Zombies and cannibals: The horrors of China’s financial system, charted

Gwynn Guilford in Quartz:

Sneakily but steadily, the Chinese government is pumping torrents of money into its banks. And many trillions of yuan have been flowing into stocks via the interbank lending markets.

Just as interesting, though, is where the cash isn’t flowing. Despite the flood from the central bank, the money geysering forth isn’t making its way into ordinary people’s pockets, their checking accounts, or growth-boosting infrastructure projects. That’s a disquieting hint that China’s $30 trillion in debt is terrorizing its economy far more than the country’s robust 7% GDP growth rate implies.

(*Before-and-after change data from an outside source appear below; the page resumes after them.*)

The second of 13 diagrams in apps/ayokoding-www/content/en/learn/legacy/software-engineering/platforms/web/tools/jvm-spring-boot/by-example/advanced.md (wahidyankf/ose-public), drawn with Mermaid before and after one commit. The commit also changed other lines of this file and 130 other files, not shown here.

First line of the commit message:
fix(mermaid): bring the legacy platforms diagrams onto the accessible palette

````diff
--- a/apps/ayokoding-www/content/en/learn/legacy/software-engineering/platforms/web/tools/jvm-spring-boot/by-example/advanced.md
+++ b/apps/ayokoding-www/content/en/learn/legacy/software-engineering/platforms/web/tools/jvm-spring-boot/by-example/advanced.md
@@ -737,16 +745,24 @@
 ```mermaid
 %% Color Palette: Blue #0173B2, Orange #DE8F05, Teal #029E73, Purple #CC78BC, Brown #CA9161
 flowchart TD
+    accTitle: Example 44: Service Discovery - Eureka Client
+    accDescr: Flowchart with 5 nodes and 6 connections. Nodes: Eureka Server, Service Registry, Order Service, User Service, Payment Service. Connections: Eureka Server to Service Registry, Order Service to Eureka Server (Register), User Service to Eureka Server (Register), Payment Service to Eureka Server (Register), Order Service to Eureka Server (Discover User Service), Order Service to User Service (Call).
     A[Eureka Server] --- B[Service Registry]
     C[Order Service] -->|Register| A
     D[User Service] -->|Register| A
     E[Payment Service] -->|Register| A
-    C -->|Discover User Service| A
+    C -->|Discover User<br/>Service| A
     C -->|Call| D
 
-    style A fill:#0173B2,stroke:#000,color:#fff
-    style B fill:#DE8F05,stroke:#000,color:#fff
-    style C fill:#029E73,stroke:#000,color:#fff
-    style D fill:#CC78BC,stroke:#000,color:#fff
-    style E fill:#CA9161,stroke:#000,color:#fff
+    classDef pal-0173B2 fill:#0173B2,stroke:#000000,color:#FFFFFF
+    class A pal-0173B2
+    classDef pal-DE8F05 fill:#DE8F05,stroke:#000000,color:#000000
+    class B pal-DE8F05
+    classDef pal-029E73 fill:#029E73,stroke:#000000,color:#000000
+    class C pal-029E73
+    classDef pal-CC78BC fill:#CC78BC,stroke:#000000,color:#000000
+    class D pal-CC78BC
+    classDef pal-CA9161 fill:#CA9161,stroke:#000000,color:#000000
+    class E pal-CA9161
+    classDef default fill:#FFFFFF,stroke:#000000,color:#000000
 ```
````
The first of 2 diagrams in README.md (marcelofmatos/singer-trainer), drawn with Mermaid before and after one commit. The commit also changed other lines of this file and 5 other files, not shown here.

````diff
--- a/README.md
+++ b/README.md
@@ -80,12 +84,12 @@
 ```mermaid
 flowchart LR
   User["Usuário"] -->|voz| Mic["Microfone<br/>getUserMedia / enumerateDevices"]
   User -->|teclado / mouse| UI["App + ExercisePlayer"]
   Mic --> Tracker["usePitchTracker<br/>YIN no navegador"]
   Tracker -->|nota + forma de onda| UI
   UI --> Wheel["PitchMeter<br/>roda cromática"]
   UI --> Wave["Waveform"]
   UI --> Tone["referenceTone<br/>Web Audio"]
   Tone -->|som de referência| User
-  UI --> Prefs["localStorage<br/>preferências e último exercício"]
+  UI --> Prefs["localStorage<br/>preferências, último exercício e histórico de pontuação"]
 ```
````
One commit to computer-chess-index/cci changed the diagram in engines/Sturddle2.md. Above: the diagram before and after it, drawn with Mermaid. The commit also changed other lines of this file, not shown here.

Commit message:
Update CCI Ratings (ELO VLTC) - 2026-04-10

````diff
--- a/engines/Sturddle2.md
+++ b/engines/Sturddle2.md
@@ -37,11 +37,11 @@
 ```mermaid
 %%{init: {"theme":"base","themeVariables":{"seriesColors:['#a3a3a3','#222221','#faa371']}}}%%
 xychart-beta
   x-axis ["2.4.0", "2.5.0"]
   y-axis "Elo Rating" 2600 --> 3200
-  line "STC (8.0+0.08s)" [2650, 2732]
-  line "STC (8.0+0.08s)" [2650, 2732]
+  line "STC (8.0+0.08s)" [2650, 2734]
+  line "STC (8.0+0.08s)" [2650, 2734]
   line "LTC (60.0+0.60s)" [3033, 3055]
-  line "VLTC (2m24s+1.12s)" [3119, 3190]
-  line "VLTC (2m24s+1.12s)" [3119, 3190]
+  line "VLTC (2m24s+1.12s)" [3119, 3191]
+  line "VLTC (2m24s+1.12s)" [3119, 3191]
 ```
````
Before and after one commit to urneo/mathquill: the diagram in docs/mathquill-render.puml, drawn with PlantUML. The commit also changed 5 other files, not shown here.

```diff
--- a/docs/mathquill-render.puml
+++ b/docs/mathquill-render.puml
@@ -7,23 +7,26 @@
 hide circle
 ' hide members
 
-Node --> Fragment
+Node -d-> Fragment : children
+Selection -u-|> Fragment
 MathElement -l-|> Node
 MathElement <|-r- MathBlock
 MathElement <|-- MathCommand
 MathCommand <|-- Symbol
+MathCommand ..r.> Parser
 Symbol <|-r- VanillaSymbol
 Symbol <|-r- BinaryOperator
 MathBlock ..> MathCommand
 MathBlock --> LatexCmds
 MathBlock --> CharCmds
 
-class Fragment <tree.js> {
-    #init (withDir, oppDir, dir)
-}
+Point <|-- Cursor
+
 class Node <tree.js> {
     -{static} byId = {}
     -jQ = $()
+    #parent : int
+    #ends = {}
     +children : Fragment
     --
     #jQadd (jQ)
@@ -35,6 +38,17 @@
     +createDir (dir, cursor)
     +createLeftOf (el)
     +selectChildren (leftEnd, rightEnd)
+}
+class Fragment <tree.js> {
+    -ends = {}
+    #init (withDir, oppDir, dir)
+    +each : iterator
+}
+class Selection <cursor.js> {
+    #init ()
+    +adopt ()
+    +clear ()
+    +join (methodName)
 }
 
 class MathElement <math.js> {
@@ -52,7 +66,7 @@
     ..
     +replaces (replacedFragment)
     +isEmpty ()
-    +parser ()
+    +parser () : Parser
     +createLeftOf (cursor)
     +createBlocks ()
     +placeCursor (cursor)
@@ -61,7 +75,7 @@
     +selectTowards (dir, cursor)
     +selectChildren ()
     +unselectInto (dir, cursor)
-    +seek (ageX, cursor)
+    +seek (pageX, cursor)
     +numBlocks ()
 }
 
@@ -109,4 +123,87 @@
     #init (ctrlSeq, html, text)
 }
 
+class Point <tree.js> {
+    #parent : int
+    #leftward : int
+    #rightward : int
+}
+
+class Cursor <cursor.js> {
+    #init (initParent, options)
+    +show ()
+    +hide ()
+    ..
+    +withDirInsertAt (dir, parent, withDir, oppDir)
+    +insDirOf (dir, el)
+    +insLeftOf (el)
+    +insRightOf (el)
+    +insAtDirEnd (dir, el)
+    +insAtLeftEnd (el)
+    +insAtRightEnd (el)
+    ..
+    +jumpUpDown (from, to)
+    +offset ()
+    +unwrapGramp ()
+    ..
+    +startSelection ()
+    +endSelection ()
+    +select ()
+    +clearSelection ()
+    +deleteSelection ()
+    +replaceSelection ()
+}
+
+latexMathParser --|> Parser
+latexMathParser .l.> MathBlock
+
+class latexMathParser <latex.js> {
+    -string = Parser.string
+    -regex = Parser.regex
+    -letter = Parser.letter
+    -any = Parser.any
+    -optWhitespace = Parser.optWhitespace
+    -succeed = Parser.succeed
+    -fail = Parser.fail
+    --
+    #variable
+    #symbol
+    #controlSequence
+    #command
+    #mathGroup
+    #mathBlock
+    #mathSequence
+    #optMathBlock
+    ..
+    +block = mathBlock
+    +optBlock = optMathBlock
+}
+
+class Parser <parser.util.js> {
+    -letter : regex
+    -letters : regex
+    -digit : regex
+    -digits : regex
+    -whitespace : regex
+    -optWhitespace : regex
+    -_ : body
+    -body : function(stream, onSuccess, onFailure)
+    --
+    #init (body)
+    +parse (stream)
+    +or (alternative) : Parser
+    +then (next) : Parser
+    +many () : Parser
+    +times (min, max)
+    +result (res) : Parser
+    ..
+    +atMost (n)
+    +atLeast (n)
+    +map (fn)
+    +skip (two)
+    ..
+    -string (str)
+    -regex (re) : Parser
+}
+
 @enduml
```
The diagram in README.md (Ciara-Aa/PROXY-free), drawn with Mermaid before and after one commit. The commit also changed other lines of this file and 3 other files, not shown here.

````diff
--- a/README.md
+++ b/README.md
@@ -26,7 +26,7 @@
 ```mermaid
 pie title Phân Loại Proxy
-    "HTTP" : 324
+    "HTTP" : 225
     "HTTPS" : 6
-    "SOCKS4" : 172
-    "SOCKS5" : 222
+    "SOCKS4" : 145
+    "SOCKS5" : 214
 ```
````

The first thing to note is the scale of the sums gushing out of the People’s Bank of China. Sources of this largesse include interbank lending, lowering of bank capital requirements—which freed up an estimated 1.5 trillion yuan ($240 billion)—and “innovative liquidity tools” (meaning, backdoor lending to banks).

This money should spur growth. However, Wei Yao, economist at Société Générale, has spotted a curious divergence that suggests it’s not.

The gray line in the chart below shows annual growth in spending on urban fixed-asset investment (FAI) projects—big economy-juicing ventures like building airports, trains, or condos. China-watchers see FAI as the primary indicator of capital spending. While it’s been gradually easing, that outlay is still rising at a brisk 11% annual pace. The pink line, which tracks the annual growth in received funds for these same projects, is what’s worrisome. Since 2014, growth in received funds has been decelerating faster than urban fixed-asset investment. The three-month moving average expanded at a meager 5.7% in June.

More here.